Tool No. 2 for Determining Opportunity – Yahoo Site Explorer

As I mentioned in my Content is King! Links Rule! column earlier this month, if I am ever asked to oversimplify what it takes to be successful with search engine optimization, I say content and links.

So, a quick check that I’ll do is run a “site:www.sitename.com” query on Yahoo.com (just type this in, as I have, obviously replacing “sitename” with whichever website you would like to review). What we want to do here is identify some of the “top ranking” websites for the keywords which we believe to be the most competitive, and start a spreadsheet to keep track of how many pages each competitor has indexed in Yahoo Site Explorer (and you might also include their backlink data, but be sure to select from the drop down “except from this domain”). If it seems that every website that is doing well has 1,000 to 4,000 pages of content indexed, and you have 50 pages of content indexed, there’s a good chance that content generation is going to be pretty critical to you achieving similar results.

But, content is just one piece of it.

Tool No. 3 for Determining Opportunity – OpenSiteExplorer.com

Open Site Explorer is a great tool from my friend, Rand Fishkin at SEOmoz. You can also subscribe to the Pro Tools (which I do) to gain additional insight.

In terms of “things that matter” for search engine optimization success, domain authority would be right up there at the top. So, what is “domain authority”?

As defined on the Open Site Explorer website:

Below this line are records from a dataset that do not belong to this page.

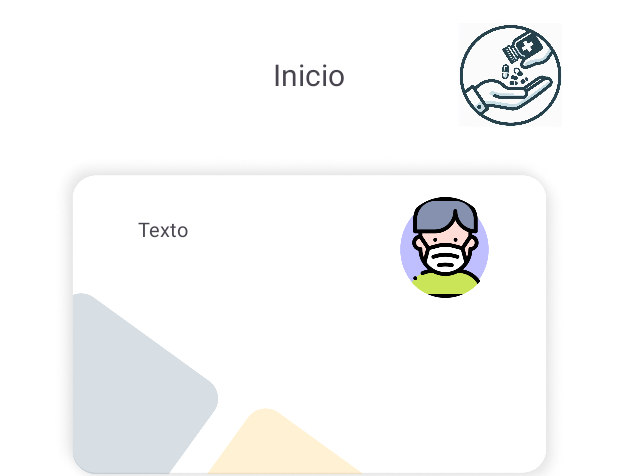
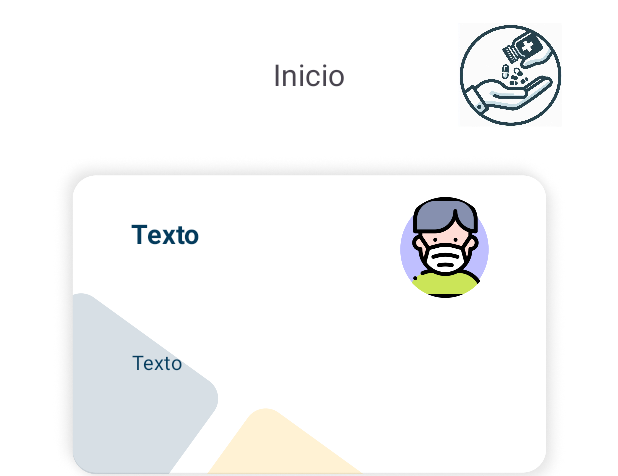
Before and after one commit to DanielHernandez627/MedicineApp, an Android app: the layout activity_menu_principal.xml on its own in the app's theme, with its tools: preview values and no code run, on a phone screen of 412 x 824 dp. Shown: the top 476 px of the screen. Run offline under Robolectric (Android 15) with nearby library versions, the phone set to English and light mode, and no system bars.

Commit message:
Modificaciones visuales y logicas

```diff
--- a/Aplicacion/app/src/main/java/com/madicine/deliverycontrol/Entities/Usuario.kt
+++ b/Aplicacion/app/src/main/java/com/madicine/deliverycontrol/Entities/Usuario.kt
@@ -4,5 +4,6 @@ import java.io.Serializable
 
 data class Usuario(var udi: String?,
                    var nombre: String,
+                   var apellido: String,
                    var email: String,
                    var fechaRegistro: String?) : Serializable
--- a/Aplicacion/app/src/main/java/com/madicine/deliverycontrol/registroUser.kt
+++ b/Aplicacion/app/src/main/java/com/madicine/deliverycontrol/registroUser.kt
@@ -103,7 +103,7 @@ class registroUser : AppCompatActivity() {
 
     private fun showHome(email:String,nombre: String, apellido: String, provider: ProviderType){
         val uid = auth.currentUser?.uid
-        val usuario = Usuario(uid ,email,nombre,apellido);
+        val usuario = Usuario(uid ,nombre,apellido,email,"");
 
         val menuIntent = Intent(this,MenuPrincipal::class.java).apply {
             putExtra("usuario",usuario)
--- a/Aplicacion/app/src/main/res/layout/activity_main.xml
+++ b/Aplicacion/app/src/main/res/layout/activity_main.xml
@@ -4,8 +4,8 @@
     xmlns:tools="http://schemas.android.com/tools"
     android:id="@+id/main"
     android:layout_width="match_parent"
+    android:layout_height="match_parent"
     android:background="@android:color/white"
-    android:layout_height="match_parent"
     tools:context=".MainActivity">
 
     <TextView
@@ -58,14 +58,14 @@
         android:id="@+id/btnPrincipal"
         android:layout_width="169dp"
         android:layout_height="48dp"
-        android:layout_marginStart="116dp"
         android:layout_marginTop="24dp"
         android:backgroundTint="@color/principalYellow"
         android:onClick="onClick_Login"
         android:text="@string/btnPrincipal"
         android:textAlignment="center"
         android:textColor="@color/black"
-        app:layout_constraintStart_toStartOf="parent"
+        app:layout_constraintEnd_toEndOf="@+id/textView3"
+        app:layout_constraintStart_toStartOf="@+id/textView3"
         app:layout_constraintTop_toTopOf="@+id/textView3" />
 
 </androidx.constraintlayout.widget.ConstraintLayout>
--- a/Aplicacion/app/src/main/res/layout/activity_menu_principal.xml
+++ b/Aplicacion/app/src/main/res/layout/activity_menu_principal.xml
@@ -55,11 +55,26 @@
         android:layout_height="wrap_content"
         android:layout_marginTop="40dp"
         android:text="@string/tlUsuario"
-        android:textSize="13sp"
+        android:textSize="18sp"
+        android:textStyle="bold"
+        android:textColor="@color/textMPrincipal"
         app:layout_constraintEnd_toStartOf="@+id/imgUser"
         app:layout_constraintHorizontal_bias="0.402"
         app:layout_constraintStart_toStartOf="@+id/imgFondo"
         app:layout_constraintTop_toTopOf="@+id/imgFondo" />
+
+    <TextView
+        android:id="@+id/tlFecha"
+        android:layout_width="wrap_content"
+        android:layout_height="wrap_content"
+        android:layout_marginTop="64dp"
+        android:text="@string/tlUsuario"
+        android:textSize="13sp"
+        android:textColor="@color/textMPrincipal"
+        app:layout_constraintEnd_toStartOf="@+id/imgUser"
+        app:layout_constraintHorizontal_bias="0.38"
+        app:layout_constraintStart_toStartOf="@+id/imgFondo"
+        app:layout_constraintTop_toBottomOf="@+id/tlUsuario" />
 
     <TextView
         android:id="@+id/tl_email2"
--- a/Aplicacion/app/src/main/res/values/colors.xml
+++ b/Aplicacion/app/src/main/res/values/colors.xml
@@ -5,4 +5,5 @@
     <color name="principalBlue">#00639F</color>
     <color name="principalYellow">#FFB000</color>
     <color name="btnBlue">#043B5C</color>
+    <color name="textMPrincipal">#043B5C</color>
 </resources>
--- a/Aplicacion/app/src/main/res/values/strings.xml
+++ b/Aplicacion/app/src/main/res/values/strings.xml
@@ -26,4 +26,8 @@
     <string name="tlPrincipalMenu">Inicio</string>
     <string name="tlUsuario">Texto</string>
     <!--Menu Principal -->
+
+    <!--Nombre SharedPreferences -->
+    <string name="prefs_file">deliverycontrol_prefs</string>
+    <!--Nombre SharedPreferences -->
 </resources>
```
Also changed, not shown: Aplicacion/app/src/main/java/com/madicine/deliverycontrol/Login.kt (+5 -3 lines), Aplicacion/app/src/main/java/com/madicine/deliverycontrol/MenuPrincipal.kt (+30 -6 lines).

Predicts this domain’s ranking potential in the search engines based on an algorithmic combination of all link metrics. Domain Authority scores are on a 100-point, logarithmic scale.

If you look at the Brooks Brother’s website report below, you’ll see that they have quite a few links and quite a bit of authority.


So, if you are a smaller competitor, wanting to rank for “men’s clothing” and possibly compete with BrooksBrothers.com, you need to get a sense as to where your link popularity measures up to determine what the real (not perceived) opportunity may be.



It’s a bit of a back and forth to work towards understanding what the real opportunity might be for your search engine optimization efforts. Sometimes, a relatively small investment in SEO can equate to solid gains/ROI in very short order. For others, the investment in search engine optimization is going to need to be just that – an investment – until you’ve built up the necessary authority, via content and links, to compete.

At least with the tips that I’ve provided today, you can start to make a determination as to whether or not the opportunity is there for you, or what you might need to do to build up a website that has an opportunity to gain organic search engine traffic.